What worlds slipped underneath the undertow
kneading microcosms in the sands?
Find water-lice and camouflaged crustaceans
and bits of shell from conch and Om Khulool,
the tiny mollusks you would swallow raw,
your popcorn of the sea, one of the reasons
I've stood weathering your precarious storms.
Malish—never mind, soft dawnings bloom,
your head exuding its peculiar musk
as if your very thoughts could break a sweat,
words humming through like wasps or gypsy moths
alighting on the bark of mastic trees.
And we, lost supplicants, awakened, hear
the sea performing its percussive wake,
a symphony that rises up like steam.
We are its flotsam, jetsam, driftwood, kelp,
of earth and ocean, body, soul, and moon,

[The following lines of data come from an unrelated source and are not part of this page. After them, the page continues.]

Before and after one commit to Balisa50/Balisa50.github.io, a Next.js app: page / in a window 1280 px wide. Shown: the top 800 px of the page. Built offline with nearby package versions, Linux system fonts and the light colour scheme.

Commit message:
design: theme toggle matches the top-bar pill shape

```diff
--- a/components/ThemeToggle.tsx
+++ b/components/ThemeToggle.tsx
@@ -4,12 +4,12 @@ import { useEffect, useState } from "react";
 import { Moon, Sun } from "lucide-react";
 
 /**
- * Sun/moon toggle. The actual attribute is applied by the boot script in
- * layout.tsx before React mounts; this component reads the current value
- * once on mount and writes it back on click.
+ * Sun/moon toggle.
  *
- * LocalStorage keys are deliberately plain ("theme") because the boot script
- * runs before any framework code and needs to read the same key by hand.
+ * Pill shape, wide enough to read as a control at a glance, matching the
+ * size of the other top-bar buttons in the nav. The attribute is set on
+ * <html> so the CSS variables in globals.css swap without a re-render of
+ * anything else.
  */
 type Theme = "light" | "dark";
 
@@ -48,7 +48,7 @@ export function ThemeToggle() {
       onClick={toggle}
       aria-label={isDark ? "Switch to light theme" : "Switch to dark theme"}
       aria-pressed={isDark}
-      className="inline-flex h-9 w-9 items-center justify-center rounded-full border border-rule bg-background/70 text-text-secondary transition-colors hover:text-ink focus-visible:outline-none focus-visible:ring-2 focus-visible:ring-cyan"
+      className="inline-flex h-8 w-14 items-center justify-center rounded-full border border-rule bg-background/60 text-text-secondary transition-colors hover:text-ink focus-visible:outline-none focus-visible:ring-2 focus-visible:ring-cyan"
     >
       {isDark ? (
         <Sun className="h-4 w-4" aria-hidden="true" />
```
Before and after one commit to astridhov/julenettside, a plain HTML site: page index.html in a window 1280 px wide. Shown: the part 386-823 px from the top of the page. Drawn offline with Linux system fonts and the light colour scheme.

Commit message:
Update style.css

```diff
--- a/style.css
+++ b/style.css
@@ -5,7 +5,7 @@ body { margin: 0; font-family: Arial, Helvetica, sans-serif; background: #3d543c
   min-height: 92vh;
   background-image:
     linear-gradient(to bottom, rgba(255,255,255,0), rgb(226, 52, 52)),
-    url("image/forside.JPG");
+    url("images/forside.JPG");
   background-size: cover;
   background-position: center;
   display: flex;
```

more empty space than anything at all,
a sounding bell to hear what can't be said,
a thundering word that fills this floating dream
of gathered minutes, wings and scales and slime.
Siham Karami’s poetry and critical work has been published in such places as The Comstock Review, Able Muse, Tupelo Quarterly, Measure, The Rumpus, Mezzo Cammin, Think, Naugatuck River Review (as a contest semifinalist), and Orchards Poetry as a featured poet, among other venues and anthologies. Nominated three times for the Pushcart Prize and the Best of the Net twice, she blogs at sihamkarami.wordpress.com.